The sales sector, and consequently the advertising sector, was the field of his brother Pietro, who cooperated with the Parmesan designer Erberto Carboni. Towards the end of the 1950s Gianni, backed by the general manager, Manfredo Manfredi, convinced his brother to opt no longer for a graphic designer, but for a proper agency.
This new direction gave rise to the subsequent advertising campaigns which characterized Barilla’s progress also in terms of fame and diffusion of the brand. In this period, Gianni was also concerned with giving the company a structure of a managerial type to achieve a better division of power, which was obtained thanks to the collaboration of external consultants. These consultants formulated the budget-management mechanism, according to modern criteria at the time used in Italy only by very few large companies. In 1961, Barilla was transformed into a joint-stock Company.
In anticipation of building a large new factory in addition (then as an alternative) to the one in Viale Barilla, from the second half of the 1960s Gianni made a contact with a multinational engineering company, the American firm Austin, which specializes in the construction of large pieces of equipment using the “on the road” system, little known in Italy at that time. In November 1969 the complex in Pedrignano was finished and a new production line began followed by others in the course of 1970. At the new factory, Gianni inaugurated a system developed and patented by the Company’s technical offices to transport flours using a single large cloth sack, which was unloaded in the factory by a crane directly into a hopper to be sent to the silos. This system facilitated the quality control of the unloaded goods, but above all allowed the carrier to leave the factory with an empty body and therefore offered the opportunity to make the return journey loaded rather than to no purpose.
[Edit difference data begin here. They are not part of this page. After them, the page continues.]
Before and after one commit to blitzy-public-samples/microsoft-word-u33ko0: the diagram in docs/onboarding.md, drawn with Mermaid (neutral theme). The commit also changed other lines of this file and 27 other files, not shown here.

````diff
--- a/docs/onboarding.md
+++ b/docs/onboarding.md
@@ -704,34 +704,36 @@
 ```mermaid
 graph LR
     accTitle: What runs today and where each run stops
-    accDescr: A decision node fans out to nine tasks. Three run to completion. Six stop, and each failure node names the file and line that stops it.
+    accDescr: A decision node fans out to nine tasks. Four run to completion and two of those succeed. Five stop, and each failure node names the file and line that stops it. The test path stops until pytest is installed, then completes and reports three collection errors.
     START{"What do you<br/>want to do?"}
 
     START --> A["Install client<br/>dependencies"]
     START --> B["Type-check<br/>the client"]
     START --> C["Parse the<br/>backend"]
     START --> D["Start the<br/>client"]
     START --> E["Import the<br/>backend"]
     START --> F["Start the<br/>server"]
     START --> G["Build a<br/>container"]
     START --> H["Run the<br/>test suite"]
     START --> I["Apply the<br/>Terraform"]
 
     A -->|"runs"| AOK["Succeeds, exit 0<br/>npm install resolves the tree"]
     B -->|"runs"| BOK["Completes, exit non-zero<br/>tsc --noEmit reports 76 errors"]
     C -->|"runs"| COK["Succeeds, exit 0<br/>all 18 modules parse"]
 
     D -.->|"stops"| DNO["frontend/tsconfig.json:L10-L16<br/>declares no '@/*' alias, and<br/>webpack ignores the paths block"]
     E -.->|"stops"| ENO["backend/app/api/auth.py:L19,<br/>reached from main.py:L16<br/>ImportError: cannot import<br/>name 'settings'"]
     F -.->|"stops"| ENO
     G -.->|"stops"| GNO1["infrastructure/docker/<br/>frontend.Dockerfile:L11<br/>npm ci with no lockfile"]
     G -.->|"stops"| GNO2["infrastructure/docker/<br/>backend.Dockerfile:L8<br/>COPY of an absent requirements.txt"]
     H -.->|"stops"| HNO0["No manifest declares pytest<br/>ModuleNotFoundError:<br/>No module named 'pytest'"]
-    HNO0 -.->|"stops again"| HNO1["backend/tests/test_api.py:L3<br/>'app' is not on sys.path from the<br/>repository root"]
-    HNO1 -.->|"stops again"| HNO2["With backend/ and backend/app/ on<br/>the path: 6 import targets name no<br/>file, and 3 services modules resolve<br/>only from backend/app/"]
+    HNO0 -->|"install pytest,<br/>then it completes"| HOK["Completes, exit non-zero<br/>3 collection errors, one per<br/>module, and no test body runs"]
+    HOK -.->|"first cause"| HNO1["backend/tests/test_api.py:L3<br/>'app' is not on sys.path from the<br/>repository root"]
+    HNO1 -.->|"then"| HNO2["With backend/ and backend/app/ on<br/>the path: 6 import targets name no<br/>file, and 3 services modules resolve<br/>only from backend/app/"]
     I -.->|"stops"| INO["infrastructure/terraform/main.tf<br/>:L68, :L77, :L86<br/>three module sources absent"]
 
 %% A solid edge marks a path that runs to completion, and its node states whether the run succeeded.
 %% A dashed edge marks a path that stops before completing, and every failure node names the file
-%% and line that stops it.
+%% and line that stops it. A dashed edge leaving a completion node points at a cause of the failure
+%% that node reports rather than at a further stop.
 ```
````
The sale of the Company to Grace was studied and worked out personally by Gianni, who began to feel a strong sense of fear as a result of the political and social events that characterized the years following 1968. It was this same feeling, shared by his wife, which led him, in 1975 to move for good to Switzerland, first to
Lugano and then to Geneva, where he will pass away on 4 January 2004.
Sources and Bibliography
There is no bibliography on Giovanni Barilla. For the compilation of this entry we drew on an interview given by the former general manager of Barilla, Manfredo Manfredi, to Giancarlo Gonizzi on 1 April 1995 and on a meeting held at the Barilla Historical Archive on 6 March 2002 with:
– Emanuele Ceccherelli (b. 1914), graduate in chemistry, employee at the Experimental Station for Preserved Foods and an external consultant for Barilla from 1947 to 1951, later recruited by the firm as head of quality control until 1976;
– Fausto Bertozzi (b. 1927), graduate in Mechanical Engineering, head of Barilla’s technical office and in charge of the design of machines and factories from 1958 to 1992;
– Emilio Alfieri (b. 1921), in charge of Barilla’s buying division from 1942 to 1982;
– Mario Bianchini (b. 1917), freelance, consultant and friend of the Barilla brothers.